The effects of reciprocal peer problem-solving on the mathematics achievement, academic motivation and self-concept of ``at risk'' urban elementary students
In light of the growing need to identify and investigate methods that promote positive outcomes for diverse learners in urban settings, this study examined the effects of a Reciprocal Peer Problem Solving intervention (RPPS) and the contribution of Reciprocal Peer Tutoring and Problem Solving components on the mathematics performance, motivation, and self-concept of at-risk urban elementary school students. One hundred and four academically at-risk 3rd- and 4th-grade children participated in this study from a population of 230 public elementary school students in grades 3 and 4. Participants were assigned randomly to 1 of 4 conditions: RPPS, Problem Solving Only (PS), Reciprocal Peer Tutoring Only (RPT), and Control. Students in all conditions met twice weekly for 30-minute mathematics sessions over a 7-week period, which was preceded and followed by testing.
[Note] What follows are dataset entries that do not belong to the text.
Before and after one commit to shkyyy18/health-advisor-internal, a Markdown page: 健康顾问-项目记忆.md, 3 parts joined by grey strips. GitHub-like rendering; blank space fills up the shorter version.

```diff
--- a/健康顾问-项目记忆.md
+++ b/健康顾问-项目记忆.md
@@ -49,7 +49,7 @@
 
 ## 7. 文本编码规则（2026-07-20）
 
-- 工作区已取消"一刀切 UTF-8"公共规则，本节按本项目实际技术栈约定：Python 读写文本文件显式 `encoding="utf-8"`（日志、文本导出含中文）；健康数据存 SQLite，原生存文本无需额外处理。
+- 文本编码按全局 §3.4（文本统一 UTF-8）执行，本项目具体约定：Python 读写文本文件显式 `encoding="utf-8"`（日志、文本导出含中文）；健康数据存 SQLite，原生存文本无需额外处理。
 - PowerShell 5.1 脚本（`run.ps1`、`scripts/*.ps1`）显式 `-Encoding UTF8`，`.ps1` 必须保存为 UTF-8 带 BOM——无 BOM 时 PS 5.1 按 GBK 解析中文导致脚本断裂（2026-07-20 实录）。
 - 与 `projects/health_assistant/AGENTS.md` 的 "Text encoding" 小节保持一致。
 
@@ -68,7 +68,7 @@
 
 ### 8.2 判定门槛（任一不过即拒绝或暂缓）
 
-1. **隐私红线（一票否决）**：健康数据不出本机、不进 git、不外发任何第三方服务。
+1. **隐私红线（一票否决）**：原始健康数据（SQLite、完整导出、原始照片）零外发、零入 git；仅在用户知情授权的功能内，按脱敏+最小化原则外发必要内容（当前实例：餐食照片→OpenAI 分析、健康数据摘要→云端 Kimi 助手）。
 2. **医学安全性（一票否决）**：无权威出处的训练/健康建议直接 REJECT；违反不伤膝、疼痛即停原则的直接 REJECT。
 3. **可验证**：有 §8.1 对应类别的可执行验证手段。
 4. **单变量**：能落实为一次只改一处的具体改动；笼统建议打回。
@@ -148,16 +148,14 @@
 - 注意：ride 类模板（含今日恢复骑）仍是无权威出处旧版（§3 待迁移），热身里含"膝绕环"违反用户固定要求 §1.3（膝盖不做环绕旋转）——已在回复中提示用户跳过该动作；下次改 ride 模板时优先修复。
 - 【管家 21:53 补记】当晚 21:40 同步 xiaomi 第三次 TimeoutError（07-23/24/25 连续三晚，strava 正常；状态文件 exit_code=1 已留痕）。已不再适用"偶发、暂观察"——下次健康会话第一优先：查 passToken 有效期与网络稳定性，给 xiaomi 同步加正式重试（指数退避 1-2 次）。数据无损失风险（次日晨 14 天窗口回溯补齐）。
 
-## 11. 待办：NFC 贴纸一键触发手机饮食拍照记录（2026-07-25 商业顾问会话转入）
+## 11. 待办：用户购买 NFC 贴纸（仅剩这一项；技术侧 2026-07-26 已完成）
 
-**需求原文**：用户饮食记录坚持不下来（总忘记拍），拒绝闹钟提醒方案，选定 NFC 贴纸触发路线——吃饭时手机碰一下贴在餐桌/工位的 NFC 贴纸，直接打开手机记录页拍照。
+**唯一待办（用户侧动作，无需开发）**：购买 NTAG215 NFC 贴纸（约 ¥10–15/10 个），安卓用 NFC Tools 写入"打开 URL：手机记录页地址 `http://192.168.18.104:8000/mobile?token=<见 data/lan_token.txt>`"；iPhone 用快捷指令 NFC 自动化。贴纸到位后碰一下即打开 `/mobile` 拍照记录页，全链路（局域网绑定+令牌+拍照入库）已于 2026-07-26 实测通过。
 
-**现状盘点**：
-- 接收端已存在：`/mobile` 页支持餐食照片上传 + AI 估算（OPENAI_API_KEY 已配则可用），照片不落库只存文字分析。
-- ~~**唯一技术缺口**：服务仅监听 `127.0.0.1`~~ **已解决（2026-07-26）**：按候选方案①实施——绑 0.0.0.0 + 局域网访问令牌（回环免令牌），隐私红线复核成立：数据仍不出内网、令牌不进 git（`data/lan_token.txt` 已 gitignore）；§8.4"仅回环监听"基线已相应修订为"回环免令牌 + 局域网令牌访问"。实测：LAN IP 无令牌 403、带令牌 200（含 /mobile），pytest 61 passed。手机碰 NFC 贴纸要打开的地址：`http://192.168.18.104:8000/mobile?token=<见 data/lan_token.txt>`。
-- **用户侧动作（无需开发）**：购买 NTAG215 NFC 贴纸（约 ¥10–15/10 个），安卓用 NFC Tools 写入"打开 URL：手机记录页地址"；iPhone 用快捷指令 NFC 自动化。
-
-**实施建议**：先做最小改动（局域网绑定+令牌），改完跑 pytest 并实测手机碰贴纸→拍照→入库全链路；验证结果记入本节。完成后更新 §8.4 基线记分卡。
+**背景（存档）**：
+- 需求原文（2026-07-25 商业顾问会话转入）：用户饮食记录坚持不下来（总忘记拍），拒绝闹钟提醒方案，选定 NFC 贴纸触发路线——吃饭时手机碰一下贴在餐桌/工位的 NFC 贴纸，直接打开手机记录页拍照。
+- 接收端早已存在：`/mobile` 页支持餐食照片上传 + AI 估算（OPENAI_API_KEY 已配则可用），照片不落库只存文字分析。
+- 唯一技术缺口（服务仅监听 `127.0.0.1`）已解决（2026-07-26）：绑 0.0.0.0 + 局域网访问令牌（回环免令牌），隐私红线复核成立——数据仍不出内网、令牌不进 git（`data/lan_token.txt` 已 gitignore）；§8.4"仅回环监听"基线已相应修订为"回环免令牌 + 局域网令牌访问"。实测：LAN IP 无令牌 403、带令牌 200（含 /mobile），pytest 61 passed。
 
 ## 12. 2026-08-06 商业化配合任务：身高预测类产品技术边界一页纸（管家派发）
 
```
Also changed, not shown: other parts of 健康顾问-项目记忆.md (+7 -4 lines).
Results indicated that RPPS students performed significantly higher than students in the Control condition on measures of computation and problem solving, and reported higher levels of academic motivation and academic competence. Students in the RPPS and PS conditions scored higher on measures of social competence than students in the RPT and Control conditions. Implications for elementary mathematics education in urban settings are discussed. ^
Education, Mathematics|Education, Elementary|Education, Educational Psychology
Marika Dayana Ginsburg-Block,
"The effects of reciprocal peer problem-solving on the mathematics achievement, academic motivation and self-concept of ``at risk'' urban elementary students"
(January 1, 1998).
Dissertations available from ProQuest.